- When considering a new marketing strategy, do you like to run a series of simulations that predict how customers might behave in the future (1), or do you like to run a series of tests that reveal an optimal marketing strategy to employ against your customer base (9)?
Repeat this exercise for the perceived answers your Executive team would provide you.
If you and your Executive team plot out in a similar manner, there's a good chance that you are aligned, that your Executive team understands what you are trying to accomplish.
If you and your Executive team are far apart on this graph, well, that doesn't mean you aren't going to be successful ... but it does mean that you come at problems from different perspectives, and that can lead to challenges and disagreements. It can, by the way, also lead to spectacular breakthroughs, especially when each side respects the other.
P.S.: Where do I (Kevin) stand, on this continuum?
I skew significantly toward Forecasting. This is why my message is so different than what you hear in the Vendor community, is why my message is so different than those shared by leading analytics experts, and is why my message is not always welcome at leading conferences.

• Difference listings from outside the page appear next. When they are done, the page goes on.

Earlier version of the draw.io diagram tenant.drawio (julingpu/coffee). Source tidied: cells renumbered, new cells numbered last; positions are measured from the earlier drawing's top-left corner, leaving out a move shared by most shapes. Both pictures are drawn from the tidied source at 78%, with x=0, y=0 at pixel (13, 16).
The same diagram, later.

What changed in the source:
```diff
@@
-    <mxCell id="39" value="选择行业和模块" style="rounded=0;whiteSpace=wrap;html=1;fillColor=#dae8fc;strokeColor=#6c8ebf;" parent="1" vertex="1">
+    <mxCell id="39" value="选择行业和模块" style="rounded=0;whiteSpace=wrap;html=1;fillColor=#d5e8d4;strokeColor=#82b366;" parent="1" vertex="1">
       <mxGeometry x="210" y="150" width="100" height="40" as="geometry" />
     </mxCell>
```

You really have to look back at the influences that shape each analyst, over time. In my case, I was trained as a Statistician, which pushed me toward Optimization/Prediction. Then I entered the Direct Marketing world, and noticed that Executives are not fans of Optimization/Prediction ... they tend to gravitate toward a Segmentation/Forecasting quadrant that was opposite of my training.
In other words, I had to change my approach.

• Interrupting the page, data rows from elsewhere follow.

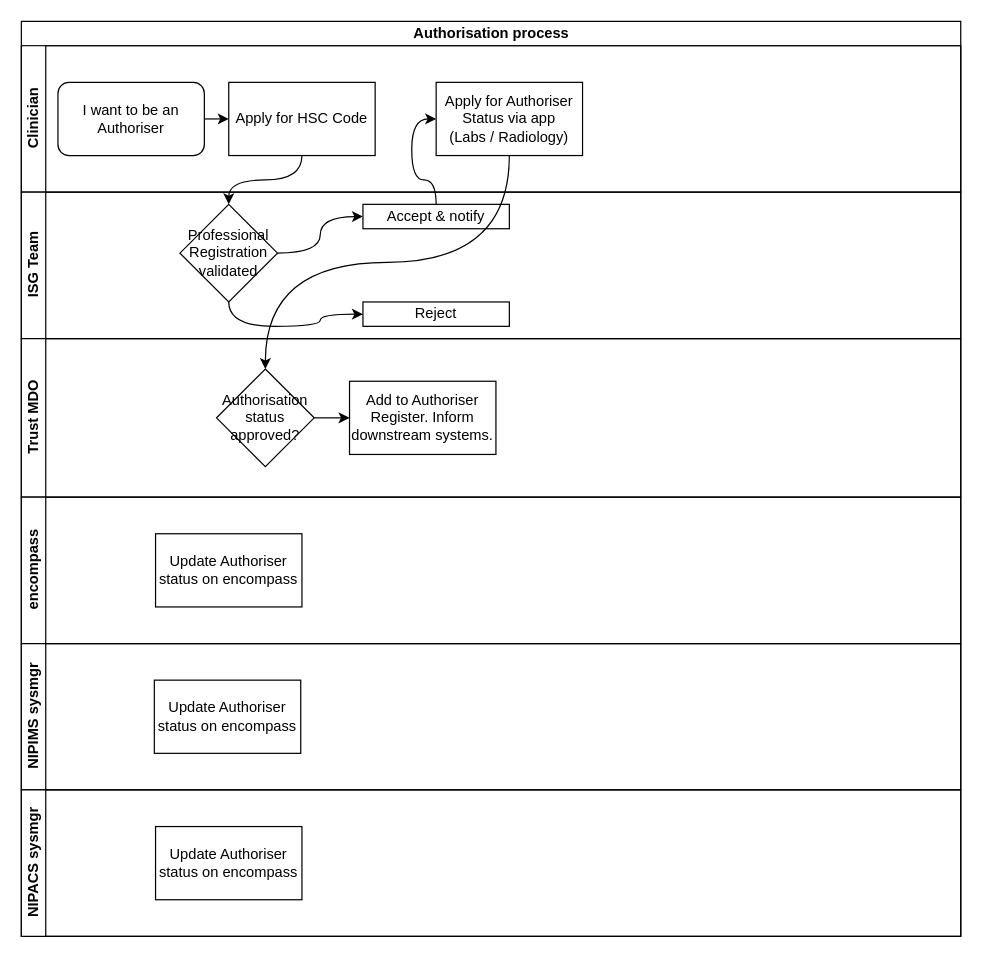
Above: authoriser.drawio in mckeebase/.github (draw.io), before the change. Source tidied: cells renumbered, new cells numbered last; positions are measured from the earlier drawing's top-left corner, leaving out a move shared by most shapes. Both pictures are drawn from the tidied source at 122%, with x=0, y=0 at pixel (21, 21).
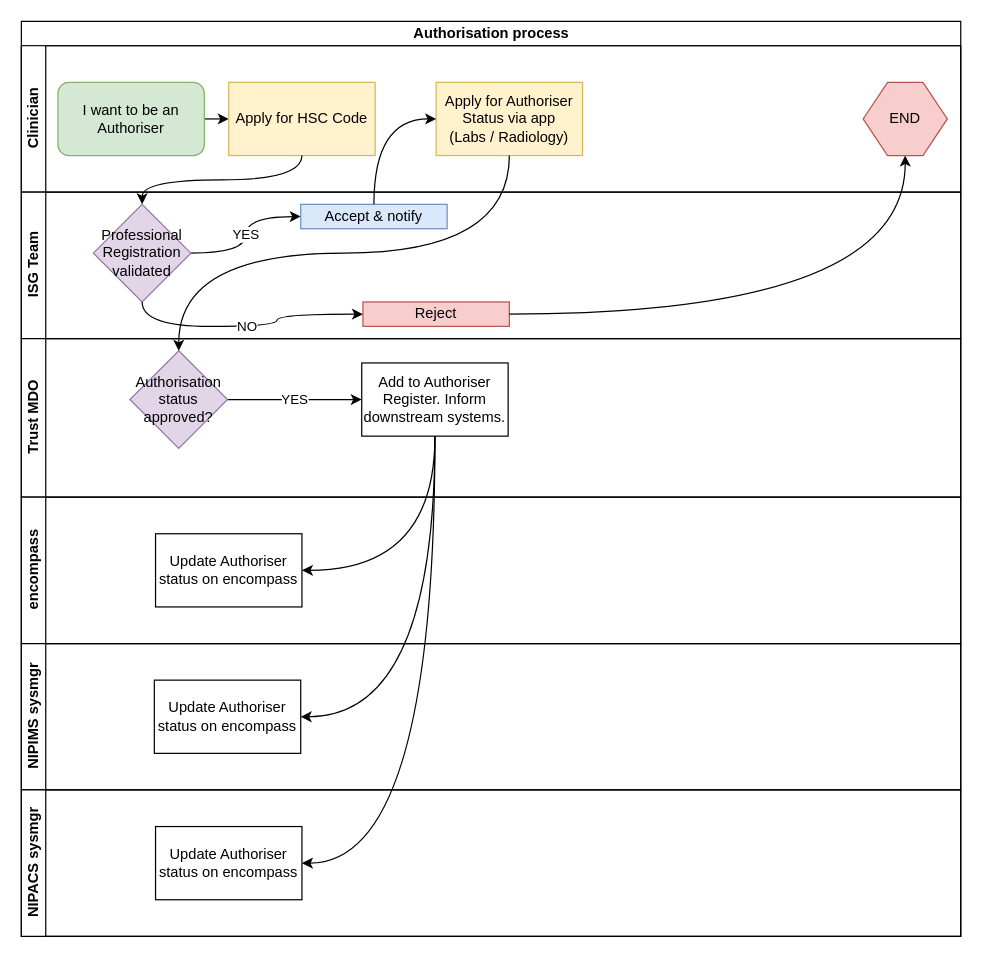
The same diagram, later.

The change refers to these unchanged cells:
```xml
<mxCell id="2" value="Authorisation process" style="swimlane;horizontal=1;startSize=20;html=1;" parent="1" vertex="1">
  <mxGeometry width="770" height="750" as="geometry" />
</mxCell>
<mxCell id="3" value="Clinician" style="swimlane;startSize=20;horizontal=0;html=1;" parent="2" vertex="1">
  <mxGeometry y="20" width="770" height="120" as="geometry" />
</mxCell>
<mxCell id="8" value="ISG Team" style="swimlane;startSize=20;horizontal=0;html=1;" parent="2" vertex="1">
  <mxGeometry y="140" width="770" height="120" as="geometry" />
</mxCell>
<mxCell id="14" value="Trust MDO" style="swimlane;startSize=20;horizontal=0;html=1;" parent="2" vertex="1">
  <mxGeometry y="260" width="770" height="130" as="geometry" />
</mxCell>
<mxCell id="19" value="Update Authoriser status on encompass" style="rounded=0;whiteSpace=wrap;html=1;" parent="18" vertex="1">
  <mxGeometry x="110" y="30" width="120" height="60" as="geometry" />
</mxCell>
<mxCell id="21" value="Update Authoriser status on encompass" style="rounded=0;whiteSpace=wrap;html=1;" parent="20" vertex="1">
  <mxGeometry x="109" y="30" width="120" height="60" as="geometry" />
</mxCell>
<mxCell id="23" value="Update Authoriser status on encompass" style="rounded=0;whiteSpace=wrap;html=1;" parent="22" vertex="1">
  <mxGeometry x="110" y="30" width="120" height="60" as="geometry" />
</mxCell>
```

The edit, as a diff of the source:
```diff
@@
-    <mxCell id="5" value="I want to be an Authoriser" style="rounded=1;whiteSpace=wrap;html=1;" parent="3" vertex="1">
+    <mxCell id="5" value="I want to be an Authoriser" style="rounded=1;whiteSpace=wrap;html=1;fillColor=#d5e8d4;strokeColor=#82b366;" parent="3" vertex="1">
       <mxGeometry x="30" y="30" width="120" height="60" as="geometry" />
     </mxCell>
-    <mxCell id="6" value="Apply for HSC Code" style="rounded=0;whiteSpace=wrap;html=1;" parent="3" vertex="1">
+    <mxCell id="6" value="Apply for HSC Code" style="rounded=0;whiteSpace=wrap;html=1;fillColor=#fff2cc;strokeColor=#d6b656;" parent="3" vertex="1">
       <mxGeometry x="170" y="30" width="120" height="60" as="geometry" />
     </mxCell>
-    <mxCell id="7" value="Apply for Authoriser Status via app&lt;div&gt;(Labs / Radiology)&lt;/div&gt;" style="rounded=0;whiteSpace=wrap;html=1;" parent="3" vertex="1">
+    <mxCell id="7" value="Apply for Authoriser Status via app&lt;div&gt;(Labs / Radiology)&lt;/div&gt;" style="rounded=0;whiteSpace=wrap;html=1;fillColor=#fff2cc;strokeColor=#d6b656;" parent="3" vertex="1">
       <mxGeometry x="340" y="30" width="120" height="60" as="geometry" />
     </mxCell>
+    <mxCell id="27" value="END" style="shape=hexagon;perimeter=hexagonPerimeter2;whiteSpace=wrap;html=1;fixedSize=1;fillColor=#f8cecc;strokeColor=#b85450;" parent="3" vertex="1">
+      <mxGeometry x="690" y="30" width="69" height="60" as="geometry" />
+    </mxCell>
@@
-    <mxCell id="9" style="edgeStyle=orthogonalEdgeStyle;rounded=0;jettySize=auto;html=1;curved=1;" parent="8" edge="1" source="10" target="11">
+    <mxCell id="9" value="YES" style="edgeStyle=orthogonalEdgeStyle;rounded=0;jettySize=auto;html=1;curved=1;" parent="8" edge="1" source="10" target="11">
       <mxGeometry relative="1" as="geometry" />
     </mxCell>
-    <mxCell id="10" value="Professional Registration validated" style="rhombus;whiteSpace=wrap;html=1;" parent="8" vertex="1">
-      <mxGeometry x="130" y="10" width="80" height="80" as="geometry" />
+    <mxCell id="10" value="Professional Registration validated" style="rhombus;whiteSpace=wrap;html=1;fillColor=#e1d5e7;strokeColor=#9673a6;" parent="8" vertex="1">
+      <mxGeometry x="59" y="10" width="80" height="80" as="geometry" />
     </mxCell>
-    <mxCell id="11" value="Accept &amp;amp; notify" style="whiteSpace=wrap;html=1;" parent="8" vertex="1">
-      <mxGeometry x="280" y="10" width="120" height="20" as="geometry" />
+    <mxCell id="11" value="Accept &amp;amp; notify" style="whiteSpace=wrap;html=1;fillColor=#dae8fc;strokeColor=#6c8ebf;" parent="8" vertex="1">
+      <mxGeometry x="229" y="10" width="120" height="20" as="geometry" />
     </mxCell>
-    <mxCell id="12" value="Reject" style="whiteSpace=wrap;html=1;" parent="8" vertex="1">
+    <mxCell id="12" value="Reject" style="whiteSpace=wrap;html=1;fillColor=#f8cecc;strokeColor=#b85450;" parent="8" vertex="1">
       <mxGeometry x="280" y="90" width="120" height="20" as="geometry" />
     </mxCell>
-    <mxCell id="13" style="edgeStyle=orthogonalEdgeStyle;rounded=0;jettySize=auto;html=1;exitX=0.5;exitY=1;exitDx=0;exitDy=0;curved=1;" parent="8" edge="1" source="10" target="12">
+    <mxCell id="13" value="NO" style="edgeStyle=orthogonalEdgeStyle;rounded=0;jettySize=auto;html=1;exitX=0.5;exitY=1;exitDx=0;exitDy=0;curved=1;" parent="8" edge="1" source="10" target="12">
       <mxGeometry relative="1" as="geometry" />
     </mxCell>
@@
-    <mxCell id="15" style="edgeStyle=orthogonalEdgeStyle;rounded=0;jettySize=auto;html=1;exitX=1;exitY=0.5;exitDx=0;exitDy=0;entryX=0;entryY=0.5;entryDx=0;entryDy=0;" parent="14" edge="1" source="16" target="17">
+    <mxCell id="15" value="YES" style="edgeStyle=orthogonalEdgeStyle;rounded=0;jettySize=auto;html=1;exitX=1;exitY=0.5;exitDx=0;exitDy=0;entryX=0;entryY=0.5;entryDx=0;entryDy=0;" parent="14" edge="1" source="16" target="17">
       <mxGeometry relative="1" as="geometry" />
     </mxCell>
-    <mxCell id="16" value="Authorisation status approved?" style="rhombus;whiteSpace=wrap;html=1;" parent="14" vertex="1">
-      <mxGeometry x="160" y="25" width="80" height="80" as="geometry" />
+    <mxCell id="16" value="Authorisation status approved?" style="rhombus;whiteSpace=wrap;html=1;fillColor=#e1d5e7;strokeColor=#9673a6;" parent="14" vertex="1">
+      <mxGeometry x="89" y="10" width="80" height="80" as="geometry" />
     </mxCell>
     <mxCell id="17" value="Add to Authoriser Register. Inform downstream systems." style="rounded=0;whiteSpace=wrap;html=1;" parent="14" vertex="1">
-      <mxGeometry x="269" y="35" width="120" height="60" as="geometry" />
+      <mxGeometry x="279" y="20" width="120" height="60" as="geometry" />
     </mxCell>
@@
+    <mxCell id="28" style="edgeStyle=orthogonalEdgeStyle;rounded=0;jettySize=auto;html=1;exitX=1;exitY=0.5;exitDx=0;exitDy=0;entryX=0.5;entryY=1;entryDx=0;entryDy=0;curved=1;" parent="2" edge="1" source="12" target="27">
+      <mxGeometry relative="1" as="geometry" />
+    </mxCell>
+    <mxCell id="29" style="edgeStyle=orthogonalEdgeStyle;rounded=0;jettySize=auto;html=1;exitX=0.5;exitY=1;exitDx=0;exitDy=0;entryX=1;entryY=0.5;entryDx=0;entryDy=0;curved=1;" parent="2" edge="1" source="17" target="19">
+      <mxGeometry relative="1" as="geometry" />
+    </mxCell>
+    <mxCell id="30" style="edgeStyle=orthogonalEdgeStyle;rounded=0;jettySize=auto;html=1;exitX=0.5;exitY=1;exitDx=0;exitDy=0;entryX=1;entryY=0.5;entryDx=0;entryDy=0;curved=1;" parent="2" edge="1" source="17" target="21">
+      <mxGeometry relative="1" as="geometry" />
+    </mxCell>
+    <mxCell id="31" style="edgeStyle=orthogonalEdgeStyle;rounded=0;jettySize=auto;html=1;exitX=0.5;exitY=1;exitDx=0;exitDy=0;entryX=1;entryY=0.5;entryDx=0;entryDy=0;curved=1;" parent="2" edge="1" source="17" target="23">
+      <mxGeometry relative="1" as="geometry" />
+    </mxCell>
```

I borrowed heavily from things that were done at Fingerhut in the 1980s ... where they used a Segmentation/Forecasting bridge known as the rolling twelve-month file to demonstrate the health of the business independent of marketing campaigns. I borrowed heavily from Jim Fulton, a former Lands' End co-worker who is now a Database Marketing consultant (Customer Metrics) ... he heavily leveraged the Forecasting system to demonstrate that new customers, not customer loyalty, lead to a healthy, growing business. I borrowed from Lands' End, who skewed heavily toward a Segmentation/Optimization platform. I borrowed heavily from Spiegel, a company that used a clever Segmentation/Forecasting bridge (I'll cover this in a future post) to measure file health. I borrowed from Eddie Bauer, where pure Segmentation systems failed to improve the health of the customer file, pushing me toward channel interactions (Forecasting). I borrowed from Nordstrom, a heavy Segmentation/Forecasting culture that "ripped the band aid off" on strategies without the need for Optimization. I borrowed heavily from some of the early Forecasting/Prediction work done at the Santa Fe Institute in the mid 1990s, and borrowed heavily from Mathematical Biology (Forecasting/Prediction).
Notice that the word "Forecasting" keeps coming up in the activities that shaped my consulting focus. I skewed farther and farther away from a focus on marketing campaigns over time, skewing more and more toward holistic customer migration patterns independent of marketing campaigns.
My experiences skewed me dramatically toward the Forecasting system. I'm an enthusiastic advocate of moving beyond analysis of marketing campaigns. I realize not many agree with me. No worries!
Your experiences skew you to one system, or to a combination of systems. No skew is right or wrong, all are appropriate. You simply have to align your system with your core beliefs, and hope that your system is in alignment with those who are tasked with implementing your beliefs.